**What the task requires:**
The response should be an exact repetition of all the entries.

== Segment start ==

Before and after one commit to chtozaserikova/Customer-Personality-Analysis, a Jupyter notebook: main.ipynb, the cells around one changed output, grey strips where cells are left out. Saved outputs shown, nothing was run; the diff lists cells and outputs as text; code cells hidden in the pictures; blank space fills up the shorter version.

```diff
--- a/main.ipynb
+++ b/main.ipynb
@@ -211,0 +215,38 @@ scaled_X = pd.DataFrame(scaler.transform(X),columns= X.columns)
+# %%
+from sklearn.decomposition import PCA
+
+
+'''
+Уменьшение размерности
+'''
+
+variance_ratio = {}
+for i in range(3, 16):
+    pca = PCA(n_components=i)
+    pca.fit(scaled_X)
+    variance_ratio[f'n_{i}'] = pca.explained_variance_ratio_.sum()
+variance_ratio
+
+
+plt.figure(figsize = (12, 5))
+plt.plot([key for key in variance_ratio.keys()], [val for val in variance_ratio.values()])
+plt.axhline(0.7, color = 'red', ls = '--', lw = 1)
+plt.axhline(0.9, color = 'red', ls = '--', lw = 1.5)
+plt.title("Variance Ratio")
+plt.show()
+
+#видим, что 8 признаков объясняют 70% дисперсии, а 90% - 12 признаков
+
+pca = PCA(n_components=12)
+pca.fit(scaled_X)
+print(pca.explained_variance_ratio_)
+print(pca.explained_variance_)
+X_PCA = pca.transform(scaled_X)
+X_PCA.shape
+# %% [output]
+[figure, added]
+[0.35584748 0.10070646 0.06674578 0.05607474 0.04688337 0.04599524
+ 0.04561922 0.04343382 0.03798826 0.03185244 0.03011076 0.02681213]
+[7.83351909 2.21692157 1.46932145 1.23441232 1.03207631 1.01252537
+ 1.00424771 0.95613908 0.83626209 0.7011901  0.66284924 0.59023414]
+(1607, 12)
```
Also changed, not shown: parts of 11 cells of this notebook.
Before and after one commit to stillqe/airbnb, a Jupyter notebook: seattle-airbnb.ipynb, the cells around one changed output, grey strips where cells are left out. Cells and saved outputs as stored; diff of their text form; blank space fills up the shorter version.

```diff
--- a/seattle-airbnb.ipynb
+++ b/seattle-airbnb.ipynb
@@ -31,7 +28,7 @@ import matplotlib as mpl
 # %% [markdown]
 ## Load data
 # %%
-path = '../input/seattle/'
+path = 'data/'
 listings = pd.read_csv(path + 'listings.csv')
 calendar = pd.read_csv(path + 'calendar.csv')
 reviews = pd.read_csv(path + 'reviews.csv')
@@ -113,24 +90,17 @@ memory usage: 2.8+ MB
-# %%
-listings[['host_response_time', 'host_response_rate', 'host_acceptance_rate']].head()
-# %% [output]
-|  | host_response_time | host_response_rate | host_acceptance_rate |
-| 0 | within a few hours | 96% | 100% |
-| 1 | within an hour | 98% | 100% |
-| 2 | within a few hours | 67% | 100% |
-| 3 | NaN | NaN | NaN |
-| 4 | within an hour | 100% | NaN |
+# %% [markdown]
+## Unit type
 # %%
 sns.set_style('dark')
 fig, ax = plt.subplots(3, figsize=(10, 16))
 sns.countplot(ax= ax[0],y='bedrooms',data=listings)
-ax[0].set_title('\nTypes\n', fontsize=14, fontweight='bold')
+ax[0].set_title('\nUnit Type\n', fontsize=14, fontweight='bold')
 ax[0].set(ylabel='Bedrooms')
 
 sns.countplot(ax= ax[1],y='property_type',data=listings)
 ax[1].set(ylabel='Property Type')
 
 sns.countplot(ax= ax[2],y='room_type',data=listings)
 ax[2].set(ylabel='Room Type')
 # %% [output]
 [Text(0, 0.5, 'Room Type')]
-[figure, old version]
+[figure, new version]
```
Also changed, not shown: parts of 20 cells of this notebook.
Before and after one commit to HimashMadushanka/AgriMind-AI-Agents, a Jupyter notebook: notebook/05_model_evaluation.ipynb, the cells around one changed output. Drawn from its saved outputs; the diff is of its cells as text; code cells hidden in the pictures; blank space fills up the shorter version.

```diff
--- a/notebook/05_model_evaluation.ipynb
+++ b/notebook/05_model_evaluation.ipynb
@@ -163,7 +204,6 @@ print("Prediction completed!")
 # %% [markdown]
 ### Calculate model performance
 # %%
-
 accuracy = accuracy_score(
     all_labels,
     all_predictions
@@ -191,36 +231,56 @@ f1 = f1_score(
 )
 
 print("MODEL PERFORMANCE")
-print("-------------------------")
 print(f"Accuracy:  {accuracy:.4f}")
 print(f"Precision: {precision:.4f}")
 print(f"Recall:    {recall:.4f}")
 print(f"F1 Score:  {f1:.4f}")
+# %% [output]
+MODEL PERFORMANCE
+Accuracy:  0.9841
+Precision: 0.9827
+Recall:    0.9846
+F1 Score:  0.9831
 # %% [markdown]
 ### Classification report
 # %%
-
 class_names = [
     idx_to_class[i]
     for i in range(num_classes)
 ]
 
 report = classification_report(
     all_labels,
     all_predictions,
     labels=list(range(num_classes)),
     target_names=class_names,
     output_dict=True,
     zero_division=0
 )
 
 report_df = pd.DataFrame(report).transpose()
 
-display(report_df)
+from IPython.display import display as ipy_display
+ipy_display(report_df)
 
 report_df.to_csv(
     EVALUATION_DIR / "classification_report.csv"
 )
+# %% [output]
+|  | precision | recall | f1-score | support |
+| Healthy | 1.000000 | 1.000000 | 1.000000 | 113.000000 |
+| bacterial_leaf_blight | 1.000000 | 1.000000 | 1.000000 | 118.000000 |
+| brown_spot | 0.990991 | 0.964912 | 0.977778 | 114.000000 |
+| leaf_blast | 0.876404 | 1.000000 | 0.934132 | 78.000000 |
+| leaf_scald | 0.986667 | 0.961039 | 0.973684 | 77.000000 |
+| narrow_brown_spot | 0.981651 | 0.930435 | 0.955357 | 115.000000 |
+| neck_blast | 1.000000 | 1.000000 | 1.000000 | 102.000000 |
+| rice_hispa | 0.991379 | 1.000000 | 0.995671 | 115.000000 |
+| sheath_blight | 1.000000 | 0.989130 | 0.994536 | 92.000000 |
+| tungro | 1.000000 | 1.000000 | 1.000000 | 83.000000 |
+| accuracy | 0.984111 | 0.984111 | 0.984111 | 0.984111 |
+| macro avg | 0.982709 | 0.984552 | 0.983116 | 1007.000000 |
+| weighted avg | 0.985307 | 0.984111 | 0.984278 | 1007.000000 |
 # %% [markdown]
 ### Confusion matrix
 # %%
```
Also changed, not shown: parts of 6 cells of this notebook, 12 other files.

== Segment end ==

**Task response:**
Before and after one commit to chtozaserikova/Customer-Personality-Analysis, a Jupyter notebook: main.ipynb, the cells around one changed output, grey strips where cells are left out. Saved outputs shown, nothing was run; the diff lists cells and outputs as text; code cells hidden in the pictures; blank space fills up the shorter version.

```diff
--- a/main.ipynb
+++ b/main.ipynb
@@ -211,0 +215,38 @@ scaled_X = pd.DataFrame(scaler.transform(X),columns= X.columns)
+# %%
+from sklearn.decomposition import PCA
+
+
+'''
+Уменьшение размерности
+'''
+
+variance_ratio = {}
+for i in range(3, 16):
+    pca = PCA(n_components=i)
+    pca.fit(scaled_X)
+    variance_ratio[f'n_{i}'] = pca.explained_variance_ratio_.sum()
+variance_ratio
+
+
+plt.figure(figsize = (12, 5))
+plt.plot([key for key in variance_ratio.keys()], [val for val in variance_ratio.values()])
+plt.axhline(0.7, color = 'red', ls = '--', lw = 1)
+plt.axhline(0.9, color = 'red', ls = '--', lw = 1.5)
+plt.title("Variance Ratio")
+plt.show()
+
+#видим, что 8 признаков объясняют 70% дисперсии, а 90% - 12 признаков
+
+pca = PCA(n_components=12)
+pca.fit(scaled_X)
+print(pca.explained_variance_ratio_)
+print(pca.explained_variance_)
+X_PCA = pca.transform(scaled_X)
+X_PCA.shape
+# %% [output]
+[figure, added]
+[0.35584748 0.10070646 0.06674578 0.05607474 0.04688337 0.04599524
+ 0.04561922 0.04343382 0.03798826 0.03185244 0.03011076 0.02681213]
+[7.83351909 2.21692157 1.46932145 1.23441232 1.03207631 1.01252537
+ 1.00424771 0.95613908 0.83626209 0.7011901  0.66284924 0.59023414]
+(1607, 12)
```
Also changed, not shown: parts of 11 cells of this notebook.
Before and after one commit to stillqe/airbnb, a Jupyter notebook: seattle-airbnb.ipynb, the cells around one changed output, grey strips where cells are left out. Cells and saved outputs as stored; diff of their text form; blank space fills up the shorter version.

```diff
--- a/seattle-airbnb.ipynb
+++ b/seattle-airbnb.ipynb
@@ -31,7 +28,7 @@ import matplotlib as mpl
 # %% [markdown]
 ## Load data
 # %%
-path = '../input/seattle/'
+path = 'data/'
 listings = pd.read_csv(path + 'listings.csv')
 calendar = pd.read_csv(path + 'calendar.csv')
 reviews = pd.read_csv(path + 'reviews.csv')
@@ -113,24 +90,17 @@ memory usage: 2.8+ MB
-# %%
-listings[['host_response_time', 'host_response_rate', 'host_acceptance_rate']].head()
-# %% [output]
-|  | host_response_time | host_response_rate | host_acceptance_rate |
-| 0 | within a few hours | 96% | 100% |
-| 1 | within an hour | 98% | 100% |
-| 2 | within a few hours | 67% | 100% |
-| 3 | NaN | NaN | NaN |
-| 4 | within an hour | 100% | NaN |
+# %% [markdown]
+## Unit type
 # %%
 sns.set_style('dark')
 fig, ax = plt.subplots(3, figsize=(10, 16))
 sns.countplot(ax= ax[0],y='bedrooms',data=listings)
-ax[0].set_title('\nTypes\n', fontsize=14, fontweight='bold')
+ax[0].set_title('\nUnit Type\n', fontsize=14, fontweight='bold')
 ax[0].set(ylabel='Bedrooms')
 
 sns.countplot(ax= ax[1],y='property_type',data=listings)
 ax[1].set(ylabel='Property Type')
 
 sns.countplot(ax= ax[2],y='room_type',data=listings)
 ax[2].set(ylabel='Room Type')
 # %% [output]
 [Text(0, 0.5, 'Room Type')]
-[figure, old version]
+[figure, new version]
```
Also changed, not shown: parts of 20 cells of this notebook.
Before and after one commit to HimashMadushanka/AgriMind-AI-Agents, a Jupyter notebook: notebook/05_model_evaluation.ipynb, the cells around one changed output. Drawn from its saved outputs; the diff is of its cells as text; code cells hidden in the pictures; blank space fills up the shorter version.

```diff
--- a/notebook/05_model_evaluation.ipynb
+++ b/notebook/05_model_evaluation.ipynb
@@ -163,7 +204,6 @@ print("Prediction completed!")
 # %% [markdown]
 ### Calculate model performance
 # %%
-
 accuracy = accuracy_score(
     all_labels,
     all_predictions
@@ -191,36 +231,56 @@ f1 = f1_score(
 )
 
 print("MODEL PERFORMANCE")
-print("-------------------------")
 print(f"Accuracy:  {accuracy:.4f}")
 print(f"Precision: {precision:.4f}")
 print(f"Recall:    {recall:.4f}")
 print(f"F1 Score:  {f1:.4f}")
+# %% [output]
+MODEL PERFORMANCE
+Accuracy:  0.9841
+Precision: 0.9827
+Recall:    0.9846
+F1 Score:  0.9831
 # %% [markdown]
 ### Classification report
 # %%
-
 class_names = [
     idx_to_class[i]
     for i in range(num_classes)
 ]
 
 report = classification_report(
     all_labels,
     all_predictions,
     labels=list(range(num_classes)),
     target_names=class_names,
     output_dict=True,
     zero_division=0
 )
 
 report_df = pd.DataFrame(report).transpose()
 
-display(report_df)
+from IPython.display import display as ipy_display
+ipy_display(report_df)
 
 report_df.to_csv(
     EVALUATION_DIR / "classification_report.csv"
 )
+# %% [output]
+|  | precision | recall | f1-score | support |
+| Healthy | 1.000000 | 1.000000 | 1.000000 | 113.000000 |
+| bacterial_leaf_blight | 1.000000 | 1.000000 | 1.000000 | 118.000000 |
+| brown_spot | 0.990991 | 0.964912 | 0.977778 | 114.000000 |
+| leaf_blast | 0.876404 | 1.000000 | 0.934132 | 78.000000 |
+| leaf_scald | 0.986667 | 0.961039 | 0.973684 | 77.000000 |
+| narrow_brown_spot | 0.981651 | 0.930435 | 0.955357 | 115.000000 |
+| neck_blast | 1.000000 | 1.000000 | 1.000000 | 102.000000 |
+| rice_hispa | 0.991379 | 1.000000 | 0.995671 | 115.000000 |
+| sheath_blight | 1.000000 | 0.989130 | 0.994536 | 92.000000 |
+| tungro | 1.000000 | 1.000000 | 1.000000 | 83.000000 |
+| accuracy | 0.984111 | 0.984111 | 0.984111 | 0.984111 |
+| macro avg | 0.982709 | 0.984552 | 0.983116 | 1007.000000 |
+| weighted avg | 0.985307 | 0.984111 | 0.984278 | 1007.000000 |
 # %% [markdown]
 ### Confusion matrix
 # %%
```
Also changed, not shown: parts of 6 cells of this notebook, 12 other files.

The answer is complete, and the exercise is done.